The Ongo Bongo people were very busy and there were lots of jobs for the them to do. They built houses from the Ongo Bongo tree, they collected eggs from the Ongo Bongo bird and they milked the Ongo Bongo beast. These were jobs that all the Ongo Bongo People did but some had other jobs. They had a man whose job it was catch fish and they had a man whose job it was bake bread. The two most important jobs on the island were the Teacher and the Mayor. There were only a few special jobs and lots of people who wanted to do them so when someone new was needed to do a job the Ongo Bongos had to decide who would do it.

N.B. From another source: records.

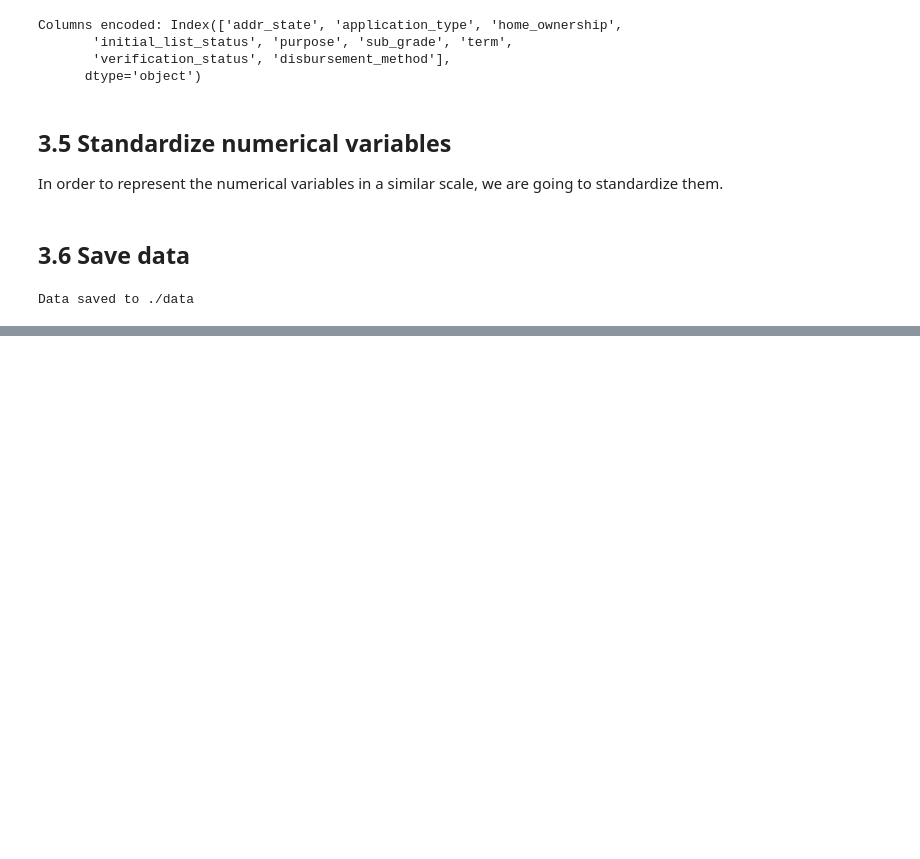
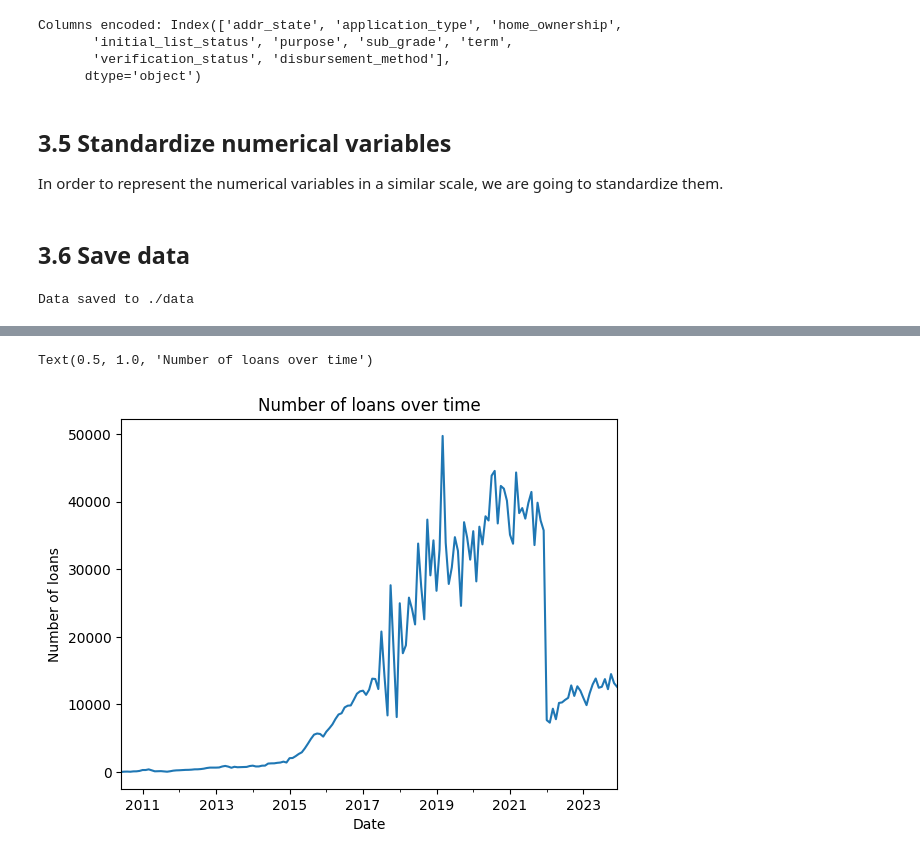
Before and after one commit to alexprieto-aily/TFM_MLOps, a Jupyter notebook: mlflow_project/src/data_preprocessing.ipynb, the cells around one changed output, grey strips where cells are left out. Cells and saved outputs as stored; diff of their text form; code cells hidden in the pictures; blank space fills up the shorter version.

```diff
--- a/mlflow_project/src/data_preprocessing.ipynb
+++ b/mlflow_project/src/data_preprocessing.ipynb
@@ -217,0 +227,21 @@ Data saved to ./data
+# %%
+import matplotlib.pyplot as plt
+
+DATES_DATA_PATH = DATA_FOLDER + '/dates_data.csv'
+
+dates_data = pd.read_csv(
+    DATES_DATA_PATH
+, parse_dates=['issue_d', 'last_pymnt_d', 'finished_d']
+, index_col=0)
+dates_data
+
+dates_data['finished_d'].value_counts().sort_index().plot()
+x_label = 'Date'
+y_label = 'Number of loans'
+title = 'Number of loans over time'
+plt.xlabel(x_label)
+plt.ylabel(y_label)
+plt.title(title)
+# %% [output]
+Text(0.5, 1.0, 'Number of loans over time')
+[figure, added]
```
Also changed, not shown: parts of 5 cells of this notebook, 6 other files.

The way they decided who would do a job was also very peculiar they would ask the person to talk about the job but because the Ongo Bongos could not remember many words, most of the time they would just say, “Ongo Bongo”.
The fisherman would be be the person who could say, “Ongo Bongo” in a way that made them sound like they could catch more fish.
The baker was the man who could say, “Ongo Bongo” in a way that made them sound like they could bake bread.
The teacher would be the person who could say, “Ongo Bongo” in a way that made them sound very wise.
The Mayor would be the person who could say, “Ongo Bongo” in the way that made him sound very honest.
Illustration - Ongo Bongo jobs
Asking someone to say, “Ongo Bongo” isn't a very good way to decide who does which job. Luckily the baker and the fisherman both worked hard and were good at their jobs so the Ongo Bongos did not get hungry.
No one really knew how good the teacher and the Mayor were at there jobs because it’s not so easy tell. Sometime someone would think the Mayor the or teacher was not doing their job well but they were both very good at saying, “Ongo Bongo” so they kept their jobs.
The Ongo Bongos didn’t need cars or computers and for along time, were quite happy, living in their huts. They ate their eggs and fruit. They ate the fish that the fisherman caught and bread that the baker baked.
Then one day the fisherman, who was called Clive, saw something very strange as he took his boat to the bay to go fishing. It was a dark cloud in the sky over the sea, it meant a storm was coming so Clive went home and told the others about what he saw. They thanked Clive and all went home so they would be safe. None of them knew that the storm would change life on Ongo Bogo Island forever.
Illustration – Clive looking at storm cloud